The legislation Mr. Smith is drafting covers a wide range of issues (all under the heading "systemic reform"), from the restructuring of existing federal programs like Chapter I, which is designed to help economically disadvantaged children (but often fails) to the setting of national goals. But it's in how the administration handles the certain clash between what the act's language describes as ensuring "equitable educational opportunities" and pursuing "high levels of educational achievement for all American students" that the test will come.

What's most troubling about the draft bill is its call for every state to establish "opportunity-to-learn standards." Those standards are supposed to ensure that schools have resources and staffs adequate to the task of providing the programs that will enable students to meet the upgraded academic criteria and pass the tests that the national goals call for.

That may seem reasonable, but "opportunity to learn" can become an endless source of litigation, and an endless set of excuses for students who don't make the grade: "The reason I failed to make the goals or pass the test is that there weren't enough books, the classes were too large, and the teachers were not good enough." Or, "the program wasn't tailored to my particular set of intellectual, social or physical handicaps." If tougher standards come to nothing but another fight over resources, forget it.

And then there is the question of whether there should be one or multiple academic standards for every grade and subject. As Mr. Shanker points out, if there is one standard for all students, it's likely to be something like California's "minimum competency" -- a minimal demand that almost everyone can meet and that will be no challenge even for average students.
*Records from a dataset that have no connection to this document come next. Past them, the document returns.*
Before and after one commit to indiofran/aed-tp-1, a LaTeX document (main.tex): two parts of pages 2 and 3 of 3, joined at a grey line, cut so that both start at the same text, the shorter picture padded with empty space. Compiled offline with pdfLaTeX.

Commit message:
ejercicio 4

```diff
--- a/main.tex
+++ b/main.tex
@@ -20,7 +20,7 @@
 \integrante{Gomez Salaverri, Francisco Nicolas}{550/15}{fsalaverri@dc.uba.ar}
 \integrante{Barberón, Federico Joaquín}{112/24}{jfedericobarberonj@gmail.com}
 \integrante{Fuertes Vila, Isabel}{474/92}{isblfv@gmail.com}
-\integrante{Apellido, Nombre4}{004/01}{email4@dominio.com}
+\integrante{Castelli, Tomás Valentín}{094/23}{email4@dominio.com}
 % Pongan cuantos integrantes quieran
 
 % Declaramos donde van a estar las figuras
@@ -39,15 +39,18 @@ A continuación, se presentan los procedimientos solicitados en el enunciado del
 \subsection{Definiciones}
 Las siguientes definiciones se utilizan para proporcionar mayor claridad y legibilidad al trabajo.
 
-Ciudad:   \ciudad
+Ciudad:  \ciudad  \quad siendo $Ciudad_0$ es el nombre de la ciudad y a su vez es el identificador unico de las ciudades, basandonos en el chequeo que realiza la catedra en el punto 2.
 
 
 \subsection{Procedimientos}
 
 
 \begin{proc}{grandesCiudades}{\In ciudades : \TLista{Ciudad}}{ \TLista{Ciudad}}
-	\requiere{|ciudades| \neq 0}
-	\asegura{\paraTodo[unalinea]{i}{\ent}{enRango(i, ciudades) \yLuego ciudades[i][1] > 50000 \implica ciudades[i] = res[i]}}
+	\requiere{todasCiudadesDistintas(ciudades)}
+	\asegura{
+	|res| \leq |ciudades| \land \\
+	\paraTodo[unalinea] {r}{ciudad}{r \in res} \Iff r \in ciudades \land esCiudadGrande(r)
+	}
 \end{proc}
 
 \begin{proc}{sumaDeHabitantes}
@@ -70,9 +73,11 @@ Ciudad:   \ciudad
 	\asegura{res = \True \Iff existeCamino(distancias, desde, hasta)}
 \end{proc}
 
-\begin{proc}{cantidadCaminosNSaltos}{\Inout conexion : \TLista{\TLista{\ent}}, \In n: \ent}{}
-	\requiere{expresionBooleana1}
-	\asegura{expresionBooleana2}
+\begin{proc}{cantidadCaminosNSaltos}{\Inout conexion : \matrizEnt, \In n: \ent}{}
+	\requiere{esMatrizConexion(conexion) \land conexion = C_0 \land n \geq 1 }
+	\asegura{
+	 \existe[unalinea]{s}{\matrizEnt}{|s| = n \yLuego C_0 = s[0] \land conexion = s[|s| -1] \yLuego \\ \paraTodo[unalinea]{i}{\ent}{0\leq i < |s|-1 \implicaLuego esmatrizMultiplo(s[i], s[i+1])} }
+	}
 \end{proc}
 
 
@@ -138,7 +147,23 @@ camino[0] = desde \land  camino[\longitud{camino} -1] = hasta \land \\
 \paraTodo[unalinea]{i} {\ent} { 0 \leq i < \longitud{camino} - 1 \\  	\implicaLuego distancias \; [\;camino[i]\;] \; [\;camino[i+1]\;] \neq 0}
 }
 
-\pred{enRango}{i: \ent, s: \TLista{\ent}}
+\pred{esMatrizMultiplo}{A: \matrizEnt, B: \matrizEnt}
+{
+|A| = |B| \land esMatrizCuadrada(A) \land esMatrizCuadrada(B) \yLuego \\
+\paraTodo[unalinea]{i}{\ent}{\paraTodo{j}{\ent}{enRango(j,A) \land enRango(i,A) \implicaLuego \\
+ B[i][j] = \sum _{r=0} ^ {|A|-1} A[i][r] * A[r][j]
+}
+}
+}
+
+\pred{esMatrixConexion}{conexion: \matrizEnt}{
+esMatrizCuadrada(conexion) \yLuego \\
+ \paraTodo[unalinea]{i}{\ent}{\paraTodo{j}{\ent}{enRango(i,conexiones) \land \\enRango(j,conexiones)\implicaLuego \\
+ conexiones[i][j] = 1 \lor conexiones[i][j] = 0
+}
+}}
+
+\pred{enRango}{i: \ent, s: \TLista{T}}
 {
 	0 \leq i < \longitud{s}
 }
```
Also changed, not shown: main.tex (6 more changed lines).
What might make much more sense would be a set of differentiated standards for different students that will force all to stretch and improve to levels, one hopes, that will eventually be comparable with those attained in other nations. That probably means some form of tracking, but as Shanker says, everybody is tracked now, even if it's only in the teacher's mind. But there is also a danger that in multiple standards there may be no standard at all.

Bill Clinton, as governor of Arkansas, and Richard Riley, as RTC governor of South Carolina, were both among the nation's leaders in trying to upgrade academic standards during the 1980s. The question now is whether the administration, in its eagerness to cater to its liberal constituencies, will give too much away for "equity" and "diversity."

That would be easy, and in view of Mr. Riley's recent endorsement of race-based scholarships, much too likely. But if higher national standards along with effective assessments are not put in place in the next four years, all of Mr. Clinton's talk about improving this country's intellectual firepower may remain only that.

Peter Schrag is a columnist for McClatchy News Service.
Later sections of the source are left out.